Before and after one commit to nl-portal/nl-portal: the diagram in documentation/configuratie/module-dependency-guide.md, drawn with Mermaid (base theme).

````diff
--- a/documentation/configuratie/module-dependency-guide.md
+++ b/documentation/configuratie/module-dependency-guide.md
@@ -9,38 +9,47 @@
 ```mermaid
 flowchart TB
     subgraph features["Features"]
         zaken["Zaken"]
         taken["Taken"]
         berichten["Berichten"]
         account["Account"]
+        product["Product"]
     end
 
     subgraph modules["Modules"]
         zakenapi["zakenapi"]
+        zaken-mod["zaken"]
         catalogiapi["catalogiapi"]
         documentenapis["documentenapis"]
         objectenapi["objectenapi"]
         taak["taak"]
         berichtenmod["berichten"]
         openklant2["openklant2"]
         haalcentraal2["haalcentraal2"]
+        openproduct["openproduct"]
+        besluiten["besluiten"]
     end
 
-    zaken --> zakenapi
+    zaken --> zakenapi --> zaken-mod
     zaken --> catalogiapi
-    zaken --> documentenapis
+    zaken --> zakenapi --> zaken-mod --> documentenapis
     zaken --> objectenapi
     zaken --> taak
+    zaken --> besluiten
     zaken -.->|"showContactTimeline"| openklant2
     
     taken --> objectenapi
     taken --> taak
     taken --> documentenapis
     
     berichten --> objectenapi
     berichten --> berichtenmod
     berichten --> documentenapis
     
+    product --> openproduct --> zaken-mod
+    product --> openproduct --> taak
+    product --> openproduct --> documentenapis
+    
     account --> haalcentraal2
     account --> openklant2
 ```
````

● ● ● ● ● ● ●

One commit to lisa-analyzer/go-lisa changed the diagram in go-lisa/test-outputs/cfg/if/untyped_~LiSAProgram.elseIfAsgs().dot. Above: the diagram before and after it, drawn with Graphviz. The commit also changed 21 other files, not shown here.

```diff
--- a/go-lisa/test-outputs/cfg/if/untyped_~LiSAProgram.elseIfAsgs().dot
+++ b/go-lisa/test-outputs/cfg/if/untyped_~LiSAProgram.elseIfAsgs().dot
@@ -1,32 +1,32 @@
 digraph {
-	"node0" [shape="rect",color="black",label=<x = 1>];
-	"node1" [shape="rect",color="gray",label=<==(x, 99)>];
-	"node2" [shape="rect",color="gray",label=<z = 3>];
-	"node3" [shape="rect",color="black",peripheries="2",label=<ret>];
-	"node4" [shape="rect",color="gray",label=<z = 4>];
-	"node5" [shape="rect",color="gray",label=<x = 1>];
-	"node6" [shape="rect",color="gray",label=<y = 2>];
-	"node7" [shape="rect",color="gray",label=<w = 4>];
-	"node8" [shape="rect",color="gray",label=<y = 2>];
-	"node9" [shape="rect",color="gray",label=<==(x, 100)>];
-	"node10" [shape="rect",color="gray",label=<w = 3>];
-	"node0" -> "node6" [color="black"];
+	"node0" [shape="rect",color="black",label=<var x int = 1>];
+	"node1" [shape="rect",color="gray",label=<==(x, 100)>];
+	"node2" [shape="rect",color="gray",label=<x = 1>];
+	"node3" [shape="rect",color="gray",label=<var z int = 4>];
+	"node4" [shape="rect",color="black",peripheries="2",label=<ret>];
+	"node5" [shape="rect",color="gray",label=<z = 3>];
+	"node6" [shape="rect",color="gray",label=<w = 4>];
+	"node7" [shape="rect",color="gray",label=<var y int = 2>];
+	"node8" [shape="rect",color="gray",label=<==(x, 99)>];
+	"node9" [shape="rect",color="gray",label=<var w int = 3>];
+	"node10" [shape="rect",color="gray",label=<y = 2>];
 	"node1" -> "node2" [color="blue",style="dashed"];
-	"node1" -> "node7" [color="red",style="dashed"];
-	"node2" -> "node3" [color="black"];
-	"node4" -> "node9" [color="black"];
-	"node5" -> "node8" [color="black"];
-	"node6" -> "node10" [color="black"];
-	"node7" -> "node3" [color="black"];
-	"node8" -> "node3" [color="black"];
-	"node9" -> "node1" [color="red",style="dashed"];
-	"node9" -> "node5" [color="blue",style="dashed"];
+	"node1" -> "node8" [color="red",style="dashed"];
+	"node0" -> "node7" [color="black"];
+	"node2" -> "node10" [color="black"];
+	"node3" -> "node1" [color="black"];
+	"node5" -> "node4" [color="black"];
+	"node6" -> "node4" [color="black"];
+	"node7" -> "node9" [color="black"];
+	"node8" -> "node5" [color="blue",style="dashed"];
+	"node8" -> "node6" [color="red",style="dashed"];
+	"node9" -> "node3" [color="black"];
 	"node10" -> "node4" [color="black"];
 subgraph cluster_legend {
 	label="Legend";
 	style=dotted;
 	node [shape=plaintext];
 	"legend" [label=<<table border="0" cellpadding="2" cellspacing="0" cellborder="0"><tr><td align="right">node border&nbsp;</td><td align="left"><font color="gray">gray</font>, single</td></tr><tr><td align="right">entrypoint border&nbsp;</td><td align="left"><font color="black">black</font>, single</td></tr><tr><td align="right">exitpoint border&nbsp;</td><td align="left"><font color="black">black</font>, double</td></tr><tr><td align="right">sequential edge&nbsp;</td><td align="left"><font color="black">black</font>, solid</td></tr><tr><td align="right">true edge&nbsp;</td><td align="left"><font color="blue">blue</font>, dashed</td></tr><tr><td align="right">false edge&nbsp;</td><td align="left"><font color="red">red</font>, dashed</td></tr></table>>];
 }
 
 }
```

● ● ● ● ● ● ●

• _Problem details_
Filter the listing for the word "openproduct" and copy every line that holds it.

• _Written response_
+        openproduct["openproduct"]
+    product --> openproduct --> zaken-mod
+    product --> openproduct --> taak
+    product --> openproduct --> documentenapis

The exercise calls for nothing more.